One example is the $306 million sustainability-linked facility to Grit Real Estate Income Group, which restructures the existing debt exposure in Mozambique, Mauritius, Senegal, Ghana, and Zambia to create a balanced solution over a diversified security pool. 

Standard Bank financed the first sustainability-linked loan (SLL) in the auto industry, in the amount of ZAR6.8 billion to Motus Holdings.
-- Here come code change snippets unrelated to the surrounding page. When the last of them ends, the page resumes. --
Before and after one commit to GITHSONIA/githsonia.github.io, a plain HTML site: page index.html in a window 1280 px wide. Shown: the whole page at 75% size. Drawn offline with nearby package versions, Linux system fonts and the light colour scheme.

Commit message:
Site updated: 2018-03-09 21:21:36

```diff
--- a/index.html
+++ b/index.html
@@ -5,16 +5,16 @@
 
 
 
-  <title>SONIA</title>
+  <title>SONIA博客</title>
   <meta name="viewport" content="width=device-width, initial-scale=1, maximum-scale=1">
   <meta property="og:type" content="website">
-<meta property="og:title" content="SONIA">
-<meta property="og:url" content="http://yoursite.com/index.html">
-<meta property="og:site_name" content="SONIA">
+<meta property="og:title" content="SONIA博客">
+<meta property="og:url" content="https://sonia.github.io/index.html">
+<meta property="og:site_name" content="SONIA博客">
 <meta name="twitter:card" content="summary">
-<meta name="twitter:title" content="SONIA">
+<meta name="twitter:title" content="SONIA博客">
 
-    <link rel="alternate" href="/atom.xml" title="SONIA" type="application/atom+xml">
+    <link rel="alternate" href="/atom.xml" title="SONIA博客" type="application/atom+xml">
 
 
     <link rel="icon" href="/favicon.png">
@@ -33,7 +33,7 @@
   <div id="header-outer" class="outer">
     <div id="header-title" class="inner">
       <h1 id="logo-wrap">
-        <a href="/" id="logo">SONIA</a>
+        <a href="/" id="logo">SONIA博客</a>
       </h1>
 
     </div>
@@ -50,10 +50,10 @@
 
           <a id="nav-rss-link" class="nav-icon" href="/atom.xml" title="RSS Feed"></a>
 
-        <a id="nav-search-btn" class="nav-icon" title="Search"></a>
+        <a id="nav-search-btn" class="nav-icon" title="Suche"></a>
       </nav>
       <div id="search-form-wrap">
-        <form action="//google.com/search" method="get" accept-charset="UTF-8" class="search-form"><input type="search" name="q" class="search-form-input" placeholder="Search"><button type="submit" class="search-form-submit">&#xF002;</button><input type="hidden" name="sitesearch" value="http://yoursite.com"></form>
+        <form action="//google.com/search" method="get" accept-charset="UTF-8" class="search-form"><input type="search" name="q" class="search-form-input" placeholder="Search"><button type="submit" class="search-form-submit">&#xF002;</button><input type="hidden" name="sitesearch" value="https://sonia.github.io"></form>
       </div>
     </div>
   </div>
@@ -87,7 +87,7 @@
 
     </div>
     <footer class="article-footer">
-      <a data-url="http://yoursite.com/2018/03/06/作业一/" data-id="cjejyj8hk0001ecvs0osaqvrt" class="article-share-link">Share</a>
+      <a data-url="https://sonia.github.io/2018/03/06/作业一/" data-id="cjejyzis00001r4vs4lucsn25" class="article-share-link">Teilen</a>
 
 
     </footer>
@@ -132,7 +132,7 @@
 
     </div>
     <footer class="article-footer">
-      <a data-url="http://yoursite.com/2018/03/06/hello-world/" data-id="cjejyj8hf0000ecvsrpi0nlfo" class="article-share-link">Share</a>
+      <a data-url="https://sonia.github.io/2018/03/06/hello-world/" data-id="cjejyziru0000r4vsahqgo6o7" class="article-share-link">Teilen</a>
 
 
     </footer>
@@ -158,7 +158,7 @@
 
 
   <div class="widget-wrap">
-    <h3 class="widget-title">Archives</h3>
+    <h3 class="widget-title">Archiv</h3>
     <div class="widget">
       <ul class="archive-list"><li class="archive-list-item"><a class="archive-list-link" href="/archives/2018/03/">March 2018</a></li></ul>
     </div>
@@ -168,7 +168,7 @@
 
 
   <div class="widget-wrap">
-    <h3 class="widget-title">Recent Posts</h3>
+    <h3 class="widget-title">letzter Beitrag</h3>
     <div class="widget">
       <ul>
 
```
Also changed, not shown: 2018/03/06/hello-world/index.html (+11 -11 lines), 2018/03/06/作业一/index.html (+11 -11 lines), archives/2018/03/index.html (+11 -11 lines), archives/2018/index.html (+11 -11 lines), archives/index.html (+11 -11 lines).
The loan’s KPIs and sustainability performance targets are linked to gender and the consumption of road fuel, electricity, and water.


Africa Regional Winners
Outstanding Leadership in Sustainable Finance Societe Generale
Outstanding Financial Leadership in Sustaining Communities Societe Generale Madagasikara
Outstanding Leadership in Sustainability Transparency Absa
Outstanding Leadership in Sustainable Infrastructure Finance Absa
Outstanding Leadership in Sustainable Project Finance TDB Bank
Outstanding Sustainable Financing in Emerging Markets Rand Merchant Bank
Outstanding Leadership in Sustainable Finance by a Multilateral Institution TDB Bank
Outstanding Leadership in Green Bonds Rand Merchant Bank
Outstanding Leadership in Social Bonds Rand Merchant Bank
Outstanding Leadership in Sustainable Bonds Nedbank
Outstanding Leadership in Transition/Sustainability-Linked Bonds Rand Merchant Bank
Outstanding Leadership in ESG-Related Loans Standard Bank
Outstanding Leadership in Transition/Sustainability-Linked Loans Standard Bank
Africa Country Winners
Egypt EFG Hermes
Ghana Ecobank
Kenya Absa
Morocco Societe Generale
Nigeria Acess Bank
South Africa Rand Merchant